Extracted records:
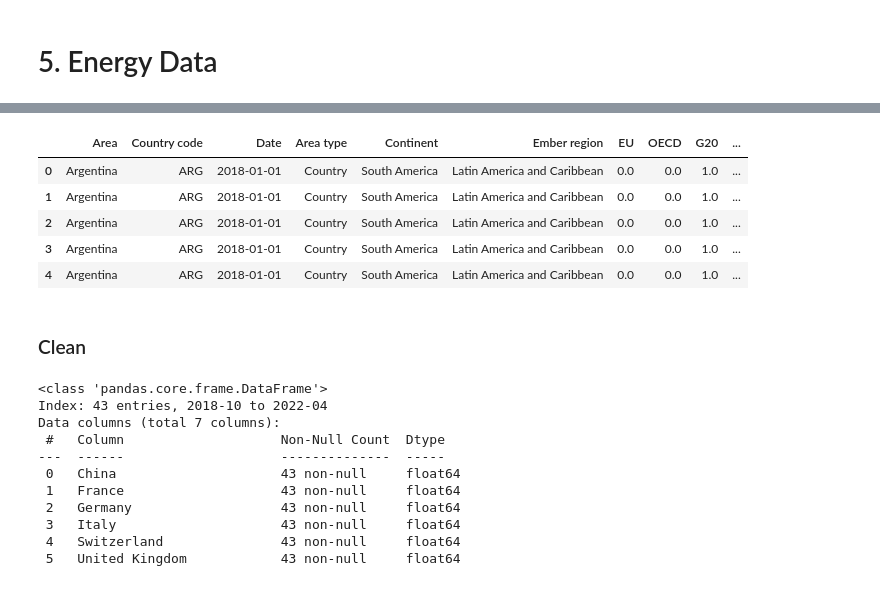
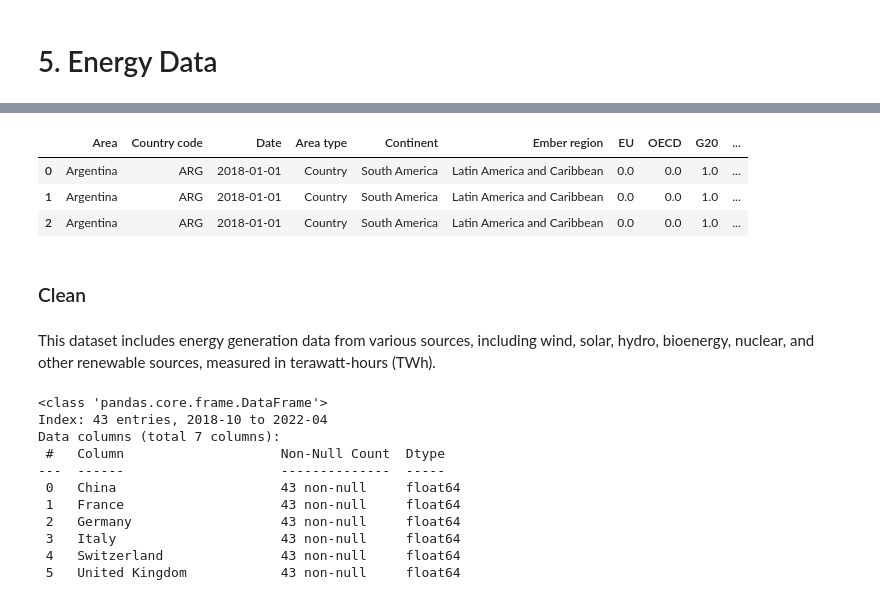
Before and after one commit to MGN19/Siemens-forecast, a Jupyter notebook: Transform External Data.ipynb, the cells around one changed output, grey strips where cells are left out. Drawn from its saved outputs; the diff is of its cells as text; code cells hidden in the pictures.

Commit message:
energy data done

```diff
--- a/Transform External Data.ipynb
+++ b/Transform External Data.ipynb
@@ -452,13 +462,11 @@ In January 2020, only Switzerland and the United States had not implemented any
 # %%
 energy = pd.read_csv('extra data/monthly_full_release_long_format-2.csv')
-energy.head()
+energy.head(3)
 # %% [output]
 |  | Area | Country code | Date | Area type | Continent | Ember region | EU | OECD | G20 | ... |
 | 0 | Argentina | ARG | 2018-01-01 | Country | South America | Latin America and Caribbean | 0.0 | 0.0 | 1.0 | ... |
 | 1 | Argentina | ARG | 2018-01-01 | Country | South America | Latin America and Caribbean | 0.0 | 0.0 | 1.0 | ... |
 | 2 | Argentina | ARG | 2018-01-01 | Country | South America | Latin America and Caribbean | 0.0 | 0.0 | 1.0 | ... |
-| 3 | Argentina | ARG | 2018-01-01 | Country | South America | Latin America and Caribbean | 0.0 | 0.0 | 1.0 | ... |
-| 4 | Argentina | ARG | 2018-01-01 | Country | South America | Latin America and Caribbean | 0.0 | 0.0 | 1.0 | ... |
 # %%
 energy = energy[
     (energy['Area'].isin(['Germany', 'Italy', 'France', 'China', 'Switzerland', 'United Kingdom', 'United States of America'])) &
@@ -476,6 +483,8 @@ clean = energy[energy["Variable"] == "Clean"].pivot(index="Date", columns="Area"
 fossil = energy[energy["Variable"] == "Fossil"].pivot(index="Date", columns="Area", values="Value")
 # %% [markdown]
 ### Clean
+# %% [markdown]
+This dataset includes energy generation data from various sources, including wind, solar, hydro, bioenergy, nuclear, and other renewable sources, measured in terawatt-hours (TWh).
 # %%
 clean.info()
 # %% [output]
```
Also changed, not shown: parts of 13 cells of this notebook.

— Problem statement —
Write every entry out again exactly, dropping the pictures.

— Exercise answer —
Before and after one commit to MGN19/Siemens-forecast, a Jupyter notebook: Transform External Data.ipynb, the cells around one changed output, grey strips where cells are left out. Drawn from its saved outputs; the diff is of its cells as text; code cells hidden in the pictures.

Commit message:
energy data done

```diff
--- a/Transform External Data.ipynb
+++ b/Transform External Data.ipynb
@@ -452,13 +462,11 @@ In January 2020, only Switzerland and the United States had not implemented any
 # %%
 energy = pd.read_csv('extra data/monthly_full_release_long_format-2.csv')
-energy.head()
+energy.head(3)
 # %% [output]
 |  | Area | Country code | Date | Area type | Continent | Ember region | EU | OECD | G20 | ... |
 | 0 | Argentina | ARG | 2018-01-01 | Country | South America | Latin America and Caribbean | 0.0 | 0.0 | 1.0 | ... |
 | 1 | Argentina | ARG | 2018-01-01 | Country | South America | Latin America and Caribbean | 0.0 | 0.0 | 1.0 | ... |
 | 2 | Argentina | ARG | 2018-01-01 | Country | South America | Latin America and Caribbean | 0.0 | 0.0 | 1.0 | ... |
-| 3 | Argentina | ARG | 2018-01-01 | Country | South America | Latin America and Caribbean | 0.0 | 0.0 | 1.0 | ... |
-| 4 | Argentina | ARG | 2018-01-01 | Country | South America | Latin America and Caribbean | 0.0 | 0.0 | 1.0 | ... |
 # %%
 energy = energy[
     (energy['Area'].isin(['Germany', 'Italy', 'France', 'China', 'Switzerland', 'United Kingdom', 'United States of America'])) &
@@ -476,6 +483,8 @@ clean = energy[energy["Variable"] == "Clean"].pivot(index="Date", columns="Area"
 fossil = energy[energy["Variable"] == "Fossil"].pivot(index="Date", columns="Area", values="Value")
 # %% [markdown]
 ### Clean
+# %% [markdown]
+This dataset includes energy generation data from various sources, including wind, solar, hydro, bioenergy, nuclear, and other renewable sources, measured in terawatt-hours (TWh).
 # %%
 clean.info()
 # %% [output]
```
Also changed, not shown: parts of 13 cells of this notebook.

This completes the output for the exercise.